Exercise:
Wherever the word "Lead" occurs in the lines below, copy the whole line.

'''

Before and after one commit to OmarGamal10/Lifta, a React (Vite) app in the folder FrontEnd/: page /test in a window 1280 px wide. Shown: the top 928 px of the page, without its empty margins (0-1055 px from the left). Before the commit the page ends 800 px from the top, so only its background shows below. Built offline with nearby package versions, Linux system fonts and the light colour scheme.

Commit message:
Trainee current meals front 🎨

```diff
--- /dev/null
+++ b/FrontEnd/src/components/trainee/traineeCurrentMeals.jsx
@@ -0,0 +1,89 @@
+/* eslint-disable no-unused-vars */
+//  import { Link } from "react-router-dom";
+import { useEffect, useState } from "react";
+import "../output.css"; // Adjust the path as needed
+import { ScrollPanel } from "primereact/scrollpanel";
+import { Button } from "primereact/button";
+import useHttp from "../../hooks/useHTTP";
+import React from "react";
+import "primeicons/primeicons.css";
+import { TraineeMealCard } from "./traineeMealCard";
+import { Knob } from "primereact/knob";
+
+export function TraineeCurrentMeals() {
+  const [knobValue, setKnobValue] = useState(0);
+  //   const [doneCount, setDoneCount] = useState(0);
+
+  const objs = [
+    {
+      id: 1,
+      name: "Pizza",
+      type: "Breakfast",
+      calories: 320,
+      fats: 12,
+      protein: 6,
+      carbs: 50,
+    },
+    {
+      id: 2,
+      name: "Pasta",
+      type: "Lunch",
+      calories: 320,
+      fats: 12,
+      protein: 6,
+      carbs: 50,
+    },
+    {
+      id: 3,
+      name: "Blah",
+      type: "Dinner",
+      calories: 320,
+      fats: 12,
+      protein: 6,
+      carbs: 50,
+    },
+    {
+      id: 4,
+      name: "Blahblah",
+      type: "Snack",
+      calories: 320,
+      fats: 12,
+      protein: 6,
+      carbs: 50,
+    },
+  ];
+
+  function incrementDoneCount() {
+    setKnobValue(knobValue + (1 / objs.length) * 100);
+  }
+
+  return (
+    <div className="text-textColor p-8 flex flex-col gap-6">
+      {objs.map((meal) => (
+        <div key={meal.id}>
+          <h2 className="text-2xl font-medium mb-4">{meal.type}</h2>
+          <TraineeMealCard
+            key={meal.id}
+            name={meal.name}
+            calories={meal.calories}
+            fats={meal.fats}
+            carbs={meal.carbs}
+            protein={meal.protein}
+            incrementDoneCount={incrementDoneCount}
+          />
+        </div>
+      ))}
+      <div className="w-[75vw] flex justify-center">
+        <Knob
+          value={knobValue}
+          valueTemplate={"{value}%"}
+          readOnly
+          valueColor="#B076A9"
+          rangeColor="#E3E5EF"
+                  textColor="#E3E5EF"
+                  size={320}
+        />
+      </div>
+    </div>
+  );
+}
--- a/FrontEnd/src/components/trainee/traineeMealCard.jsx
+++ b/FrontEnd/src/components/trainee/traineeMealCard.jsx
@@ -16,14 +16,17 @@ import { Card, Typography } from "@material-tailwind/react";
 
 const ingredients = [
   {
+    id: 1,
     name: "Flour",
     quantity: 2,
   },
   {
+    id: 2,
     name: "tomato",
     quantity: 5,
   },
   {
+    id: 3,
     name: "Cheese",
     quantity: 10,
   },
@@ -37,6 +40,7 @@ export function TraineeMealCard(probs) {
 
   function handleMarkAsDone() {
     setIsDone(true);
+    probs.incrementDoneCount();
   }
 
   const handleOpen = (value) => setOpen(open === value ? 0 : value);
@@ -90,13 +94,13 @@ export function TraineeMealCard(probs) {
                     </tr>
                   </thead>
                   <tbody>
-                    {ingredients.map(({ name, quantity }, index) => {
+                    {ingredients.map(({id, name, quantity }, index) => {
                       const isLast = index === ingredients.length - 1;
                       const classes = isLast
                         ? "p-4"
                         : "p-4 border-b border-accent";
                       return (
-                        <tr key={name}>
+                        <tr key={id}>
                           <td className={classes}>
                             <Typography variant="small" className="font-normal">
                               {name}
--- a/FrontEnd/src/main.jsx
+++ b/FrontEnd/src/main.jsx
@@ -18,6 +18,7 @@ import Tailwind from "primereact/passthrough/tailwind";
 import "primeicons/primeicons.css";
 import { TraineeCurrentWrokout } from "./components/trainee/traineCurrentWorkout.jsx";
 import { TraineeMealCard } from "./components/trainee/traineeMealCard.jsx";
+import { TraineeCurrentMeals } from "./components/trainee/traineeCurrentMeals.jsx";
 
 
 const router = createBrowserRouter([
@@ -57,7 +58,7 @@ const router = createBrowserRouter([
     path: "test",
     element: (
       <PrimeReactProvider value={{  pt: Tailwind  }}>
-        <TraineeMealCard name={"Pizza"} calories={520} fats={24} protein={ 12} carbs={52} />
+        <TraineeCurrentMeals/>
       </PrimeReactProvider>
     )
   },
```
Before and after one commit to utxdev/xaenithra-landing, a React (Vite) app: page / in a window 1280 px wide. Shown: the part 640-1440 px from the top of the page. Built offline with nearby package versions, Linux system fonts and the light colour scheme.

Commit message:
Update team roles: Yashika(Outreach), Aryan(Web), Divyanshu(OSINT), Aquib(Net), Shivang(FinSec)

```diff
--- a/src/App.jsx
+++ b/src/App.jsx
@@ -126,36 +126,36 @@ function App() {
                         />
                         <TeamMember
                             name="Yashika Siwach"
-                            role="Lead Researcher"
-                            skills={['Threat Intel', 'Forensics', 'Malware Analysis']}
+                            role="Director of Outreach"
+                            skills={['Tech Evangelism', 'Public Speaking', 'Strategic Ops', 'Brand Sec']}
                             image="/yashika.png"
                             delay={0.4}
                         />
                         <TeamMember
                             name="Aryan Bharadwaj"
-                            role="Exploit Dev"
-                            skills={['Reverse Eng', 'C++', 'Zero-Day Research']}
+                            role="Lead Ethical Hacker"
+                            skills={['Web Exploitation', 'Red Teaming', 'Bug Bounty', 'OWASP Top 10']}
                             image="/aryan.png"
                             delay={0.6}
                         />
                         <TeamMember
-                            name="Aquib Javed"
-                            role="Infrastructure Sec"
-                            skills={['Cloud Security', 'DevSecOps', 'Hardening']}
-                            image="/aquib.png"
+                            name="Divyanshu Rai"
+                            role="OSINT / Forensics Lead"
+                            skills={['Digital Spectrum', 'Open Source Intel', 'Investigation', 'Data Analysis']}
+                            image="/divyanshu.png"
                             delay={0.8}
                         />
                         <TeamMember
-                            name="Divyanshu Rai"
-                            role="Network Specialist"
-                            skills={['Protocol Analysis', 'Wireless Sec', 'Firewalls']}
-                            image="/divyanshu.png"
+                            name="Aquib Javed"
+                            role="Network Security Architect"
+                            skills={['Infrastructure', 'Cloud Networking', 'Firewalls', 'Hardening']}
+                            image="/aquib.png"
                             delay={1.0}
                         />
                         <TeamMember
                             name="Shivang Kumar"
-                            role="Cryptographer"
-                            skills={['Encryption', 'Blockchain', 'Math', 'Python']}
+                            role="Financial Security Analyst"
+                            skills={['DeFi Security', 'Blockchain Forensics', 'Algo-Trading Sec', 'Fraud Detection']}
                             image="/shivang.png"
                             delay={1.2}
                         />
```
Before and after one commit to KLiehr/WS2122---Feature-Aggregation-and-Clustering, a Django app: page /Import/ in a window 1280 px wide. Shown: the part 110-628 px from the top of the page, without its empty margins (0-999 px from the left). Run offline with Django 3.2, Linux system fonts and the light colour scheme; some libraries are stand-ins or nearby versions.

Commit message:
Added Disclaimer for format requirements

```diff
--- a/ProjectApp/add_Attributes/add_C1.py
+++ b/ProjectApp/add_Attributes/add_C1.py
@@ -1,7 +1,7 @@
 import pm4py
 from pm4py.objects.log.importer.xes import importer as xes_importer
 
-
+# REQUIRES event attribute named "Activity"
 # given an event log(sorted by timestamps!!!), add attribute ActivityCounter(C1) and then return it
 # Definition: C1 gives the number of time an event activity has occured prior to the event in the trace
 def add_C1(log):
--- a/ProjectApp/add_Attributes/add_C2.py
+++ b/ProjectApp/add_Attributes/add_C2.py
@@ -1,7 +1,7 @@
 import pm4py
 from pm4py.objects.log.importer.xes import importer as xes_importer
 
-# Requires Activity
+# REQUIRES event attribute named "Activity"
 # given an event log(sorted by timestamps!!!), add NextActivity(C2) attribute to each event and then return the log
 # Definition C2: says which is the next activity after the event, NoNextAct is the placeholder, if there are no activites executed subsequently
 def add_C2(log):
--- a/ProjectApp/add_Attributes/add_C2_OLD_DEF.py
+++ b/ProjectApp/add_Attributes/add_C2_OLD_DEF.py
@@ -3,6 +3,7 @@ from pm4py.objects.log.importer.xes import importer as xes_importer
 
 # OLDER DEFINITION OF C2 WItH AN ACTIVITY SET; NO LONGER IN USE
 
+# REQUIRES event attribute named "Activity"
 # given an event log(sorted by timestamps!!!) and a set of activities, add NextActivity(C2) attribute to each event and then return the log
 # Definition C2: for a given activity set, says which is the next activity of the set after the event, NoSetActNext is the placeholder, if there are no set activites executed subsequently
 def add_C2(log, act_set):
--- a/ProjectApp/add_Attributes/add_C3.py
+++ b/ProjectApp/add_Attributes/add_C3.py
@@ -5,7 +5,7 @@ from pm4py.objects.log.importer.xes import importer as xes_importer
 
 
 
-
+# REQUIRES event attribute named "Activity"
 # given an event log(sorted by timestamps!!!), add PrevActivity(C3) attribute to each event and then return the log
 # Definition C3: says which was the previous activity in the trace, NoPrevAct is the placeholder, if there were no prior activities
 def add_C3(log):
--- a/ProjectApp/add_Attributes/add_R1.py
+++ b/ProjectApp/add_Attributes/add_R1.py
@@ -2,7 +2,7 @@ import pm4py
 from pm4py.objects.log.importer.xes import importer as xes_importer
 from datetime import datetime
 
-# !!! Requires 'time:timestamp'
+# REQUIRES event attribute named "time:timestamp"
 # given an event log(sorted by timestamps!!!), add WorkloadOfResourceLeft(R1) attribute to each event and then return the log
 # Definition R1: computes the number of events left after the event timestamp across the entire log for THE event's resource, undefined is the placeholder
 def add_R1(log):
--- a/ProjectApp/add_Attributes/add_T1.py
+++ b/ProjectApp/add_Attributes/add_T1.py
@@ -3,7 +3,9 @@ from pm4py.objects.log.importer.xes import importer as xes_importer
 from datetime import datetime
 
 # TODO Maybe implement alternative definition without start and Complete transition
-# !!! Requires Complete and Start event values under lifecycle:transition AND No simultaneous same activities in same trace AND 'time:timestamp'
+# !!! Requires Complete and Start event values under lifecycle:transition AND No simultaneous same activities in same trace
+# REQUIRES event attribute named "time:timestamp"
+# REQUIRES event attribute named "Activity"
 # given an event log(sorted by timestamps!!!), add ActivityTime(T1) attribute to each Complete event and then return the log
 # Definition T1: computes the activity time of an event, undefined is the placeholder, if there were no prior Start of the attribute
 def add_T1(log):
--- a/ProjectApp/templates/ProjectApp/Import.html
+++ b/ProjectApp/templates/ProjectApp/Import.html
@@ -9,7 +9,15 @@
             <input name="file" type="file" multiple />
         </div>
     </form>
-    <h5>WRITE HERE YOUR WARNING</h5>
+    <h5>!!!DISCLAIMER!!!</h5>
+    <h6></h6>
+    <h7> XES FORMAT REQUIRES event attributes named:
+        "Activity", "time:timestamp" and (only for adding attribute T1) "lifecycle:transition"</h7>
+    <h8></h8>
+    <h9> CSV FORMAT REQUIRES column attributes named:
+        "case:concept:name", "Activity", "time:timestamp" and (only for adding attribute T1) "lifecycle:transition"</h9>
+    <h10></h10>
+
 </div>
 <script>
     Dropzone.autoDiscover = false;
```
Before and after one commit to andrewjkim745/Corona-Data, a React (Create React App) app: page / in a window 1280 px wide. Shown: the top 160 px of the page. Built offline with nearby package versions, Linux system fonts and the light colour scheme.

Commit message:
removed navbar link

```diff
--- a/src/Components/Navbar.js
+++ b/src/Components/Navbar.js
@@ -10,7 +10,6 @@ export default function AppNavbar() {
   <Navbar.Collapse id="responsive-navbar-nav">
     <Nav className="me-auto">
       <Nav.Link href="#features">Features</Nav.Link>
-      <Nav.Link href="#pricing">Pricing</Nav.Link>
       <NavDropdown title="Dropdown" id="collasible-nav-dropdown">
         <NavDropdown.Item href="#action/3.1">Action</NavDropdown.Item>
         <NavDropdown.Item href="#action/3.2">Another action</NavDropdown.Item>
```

'''

Result:
-                            role="Lead Researcher"
+                            role="Lead Ethical Hacker"
+                            role="OSINT / Forensics Lead"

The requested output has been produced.